4. Enter other known items in their respective months, both on the budget and cashflow sides.

Now you can copy the entire month's entries and paste them through the other eleven months. If the December 31 dual balances agree, you can copy and paste whatever other income and expenses you can anticipate in the months and days you expect them. And after making sure your budget says your checking register balance is right on, on the same day's balance you see in your cash flow, you're well on your way to budget tracking!
If the December dual end balances do not agree, however, back through to the first month that they show a difference, find the error, and correct it. Tip: if you can't easily find the error, use the difference between the dual end amounts (subtract one from the other) so you know the amount you're looking for.

 

 

Figures 2 and 3 below represent the top and bottom halves of the January view in Figure 1 above, but they are now color-coded to identify the functions of their areas.

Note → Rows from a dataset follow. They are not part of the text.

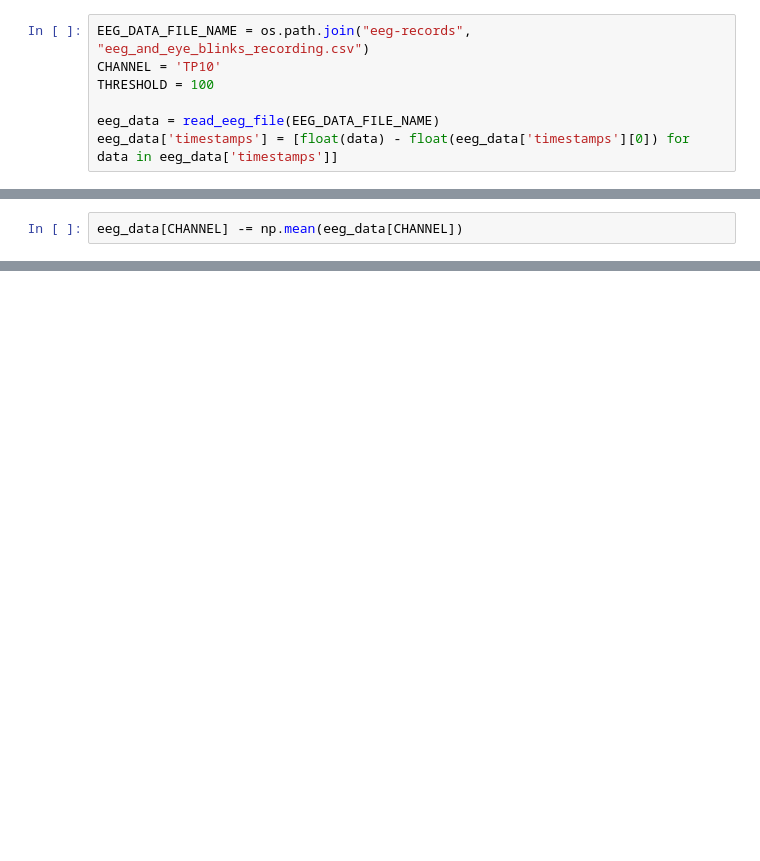
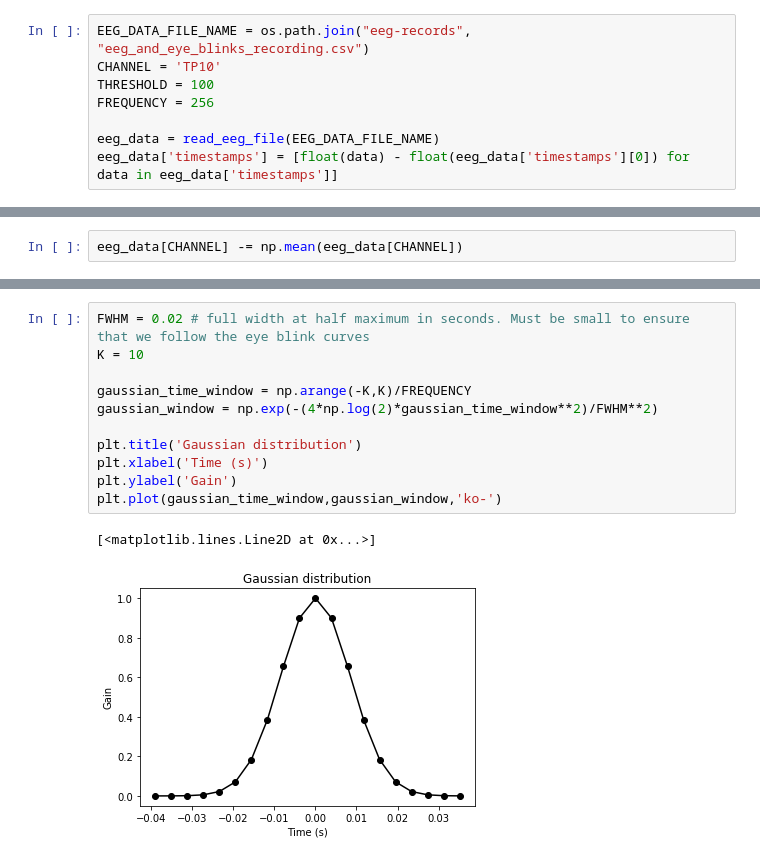
Before and after one commit to PolyCortex/onboarding-challenge, a Jupyter notebook: onboarding-challenge-part-3.ipynb, the cells around one changed output, grey strips where cells are left out. Drawn from its saved outputs; the diff is of its cells as text; blank space fills up the shorter version.

```diff
--- a/onboarding-challenge-part-3.ipynb
+++ b/onboarding-challenge-part-3.ipynb
@@ -16,6 +25,7 @@ We will once again only filter one channel.
 EEG_DATA_FILE_NAME = os.path.join("eeg-records", "eeg_and_eye_blinks_recording.csv")
 CHANNEL = 'TP10'
 THRESHOLD = 100
+FREQUENCY = 256
 
 eeg_data = read_eeg_file(EEG_DATA_FILE_NAME)
 eeg_data['timestamps'] = [float(data) - float(eeg_data['timestamps'][0]) for data in eeg_data['timestamps']]
@@ -105,0 +132,14 @@ plt.plot(eeg_data['timestamps'], eeg_data[CHANNEL])
+# %%
+FWHM = 0.02 # full width at half maximum in seconds. Must be small to ensure that we follow the eye blink curves
+K = 10
+
+gaussian_time_window = np.arange(-K,K)/FREQUENCY
+gaussian_window = np.exp(-(4*np.log(2)*gaussian_time_window**2)/FWHM**2)
+
+plt.title('Gaussian distribution')
+plt.xlabel('Time (s)')
+plt.ylabel('Gain')
+plt.plot(gaussian_time_window,gaussian_window,'ko-')
+# %% [output]
+[<matplotlib.lines.Line2D at 0x...>]
+[figure, added]
```
Also changed, not shown: parts of 19 cells of this notebook, 2 other files.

Beginning in the white top center, cell J3 is where you will enter your beginning checking account balance carried over from December 31 the previous year.

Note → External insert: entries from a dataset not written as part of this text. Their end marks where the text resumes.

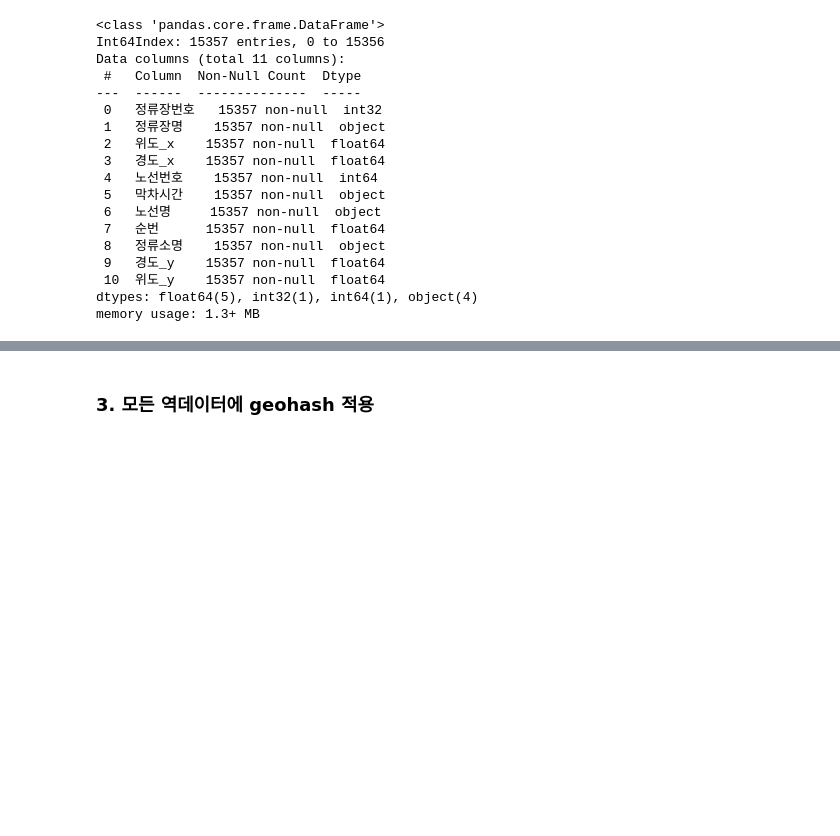
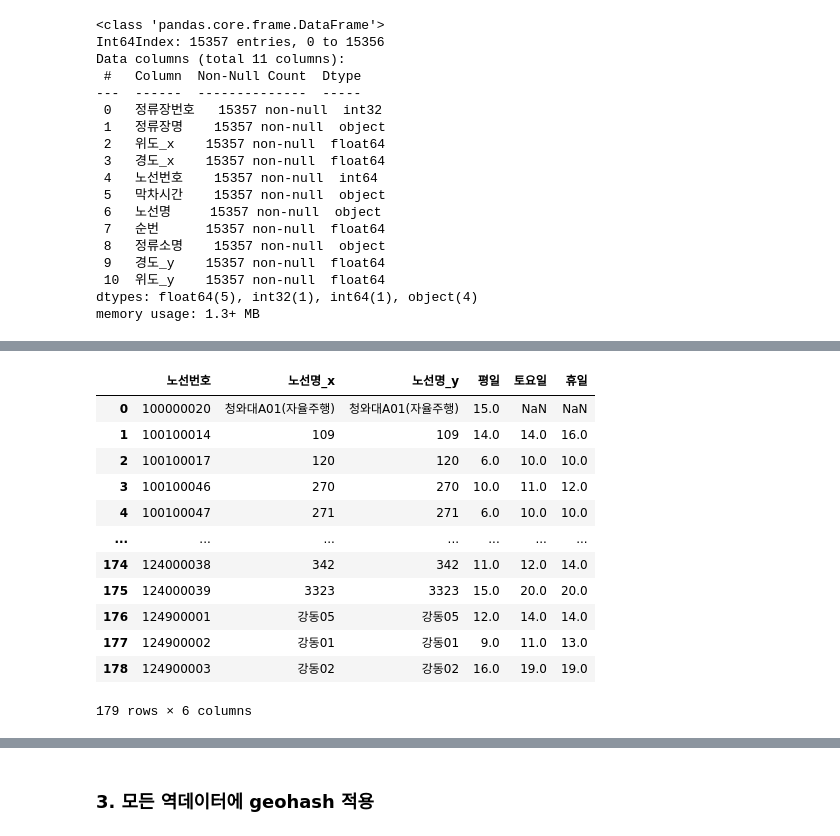
Before and after one commit to 23-1-CauCapstone-Team3/DataPreprocessing, a Jupyter notebook: hub/station.ipynb, the cells around one changed output, grey strips where cells are left out. Saved outputs shown, nothing was run; the diff lists cells and outputs as text; code cells hidden in the pictures; blank space fills up the shorter version.

```diff
--- a/hub/station.ipynb
+++ b/hub/station.ipynb
@@ -459,0 +463,6 @@ result_bus_time_2.to_csv('result_bus_per_station.csv',
+# %%
+bus_term = pd.read_csv('../bus/bus_term.csv', encoding='cp949')
+bus_term = bus_term.rename(columns={
+                           "route_name": "노선명", "route_id": "노선번호", "day": "평일", "sat": "토요일", "sun_holiday": "휴일"})
+
+bus_term
@@ -459,0 +483,8 @@ result_bus_time_2.to_csv('result_bus_per_station.csv',
+# %%
+temp_time = result_bus_time.copy()
+temp_time = temp_time.drop(
+    columns=["정류장번호", "막차시간", "순번", "정류소명", "경도", "위도"])
+temp_time = temp_time.drop_duplicates()
+temp_time = temp_time.reset_index(drop=True)
+
+temp_time
@@ -459,0 +505,18 @@ result_bus_time_2.to_csv('result_bus_per_station.csv',
+# %%
+result_bus_term = pd.merge(temp_time, bus_term, on=["노선번호"], how="left")
+
+result_bus_term
+# %% [output]
+|  | 노선번호 | 노선명_x | 노선명_y | 평일 | 토요일 | 휴일 |
+| 0 | 100000020 | 청와대A01(자율주행) | 청와대A01(자율주행) | 15.0 | NaN | NaN |
+| 1 | 100100014 | 109 | 109 | 14.0 | 14.0 | 16.0 |
+| 2 | 100100017 | 120 | 120 | 6.0 | 10.0 | 10.0 |
+| 3 | 100100046 | 270 | 270 | 10.0 | 11.0 | 12.0 |
+| 4 | 100100047 | 271 | 271 | 6.0 | 10.0 | 10.0 |
+| ... | ... | ... | ... | ... | ... | ... |
+| 174 | 124000038 | 342 | 342 | 11.0 | 12.0 | 14.0 |
+| 175 | 124000039 | 3323 | 3323 | 15.0 | 20.0 | 20.0 |
+| 176 | 124900001 | 강동05 | 강동05 | 12.0 | 14.0 | 14.0 |
+| 177 | 124900002 | 강동01 | 강동01 | 9.0 | 11.0 | 13.0 |
+| 178 | 124900003 | 강동02 | 강동02 | 16.0 | 19.0 | 19.0 |
+179 rows × 6 columns
```
Also changed, not shown: parts of 14 cells of this notebook, 3 other files.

On the left, the yellow columns A through D then show that J3 amount plus or minus any income or expenses named in the running date of the month in columns A-C. January's end balance, 11227.02, is shown to the penny in D61, rounded to the nearest dollar to save horizontal space in the purple monthly totals box F50, and-- very important to note-- again to the penny in violet-colored cell J61.
 
D61 and J61 are the twin end balances of the cashflow and budget sides for January.  You will find these twin balances in the same cell positions of each subsequent month.  Their agreement assures accuracy.
 
  

 
figures 2, 3
 
 
 
Before leaving this setup page, notice the blue-violet "Other Expenses/Charges Summary" center bottom totals , category-numbered 120-129 on the left and 130-140 on the right. These are sums of totals described in each category as "Medical," "Gifts," "Clothing" and so forth which are added from entries in the coral "Other Expenses" area above them, if they were paid by check, or from areas in the orange "Charges" area for credit purchases. They appear again to the nearest dollar in the running annual totals (columns E and F) for each category in the same colors. and are finally totalled again in the Annual Summary page. Thus the Pagemonth Budget Spreadsheet gives you not only an accurate picture of your income and expenses through the current month but also end of month balances for all months and the year on each page.
 
That is, accurate until something changes! which it does for us all, every day! The beauty of keeping a budget is that you don't just set it once and forget it, because it would be totally worthless. You set it up, then correct it when amounts change. If the water bill goes up by $2.34 in March, enter the check you write in category 105, "water" as $21.02, not $19. But if it is a regular utility raise, copy it on through the year, and notice how it affects your monthly and year-end balances.
 
Changes need only be made to past transactions in case of error.  It's the future you want to see, and you want to see it realistically, not optimistically, so you can manage your money effectively in the present.
 
 
 5. Save As a different name from your original, such as "Budget14.xls" or "Budget15.xls," (for 2014,2015)
 
 
This overview of setting up and locating general features of your Pagemonth Budget should get you started. For more specific help in actually using the program, (handling cash transactions, formatting and printing monthly and annual pages, handling debit card, credit card and loan payments, etc.) see our HELP page.  For a discussion on establishing income/expense categories and amounts recommended by some financial experts, see our BUDGETING 101 page.  And for answers to users' questions, issues and concerns, see our FAQ's page.  To email us your questions, concerns and comments, go to our CONTACT US page, or email us with your own preferred program, at mail@pagemonth.com.  We will reply as soon as possible.  To investigate other budget-related websites visit our BUDGET LINKS page, and to read our latest thoughts on home budgeting visit our PAGEMONTH BLOG.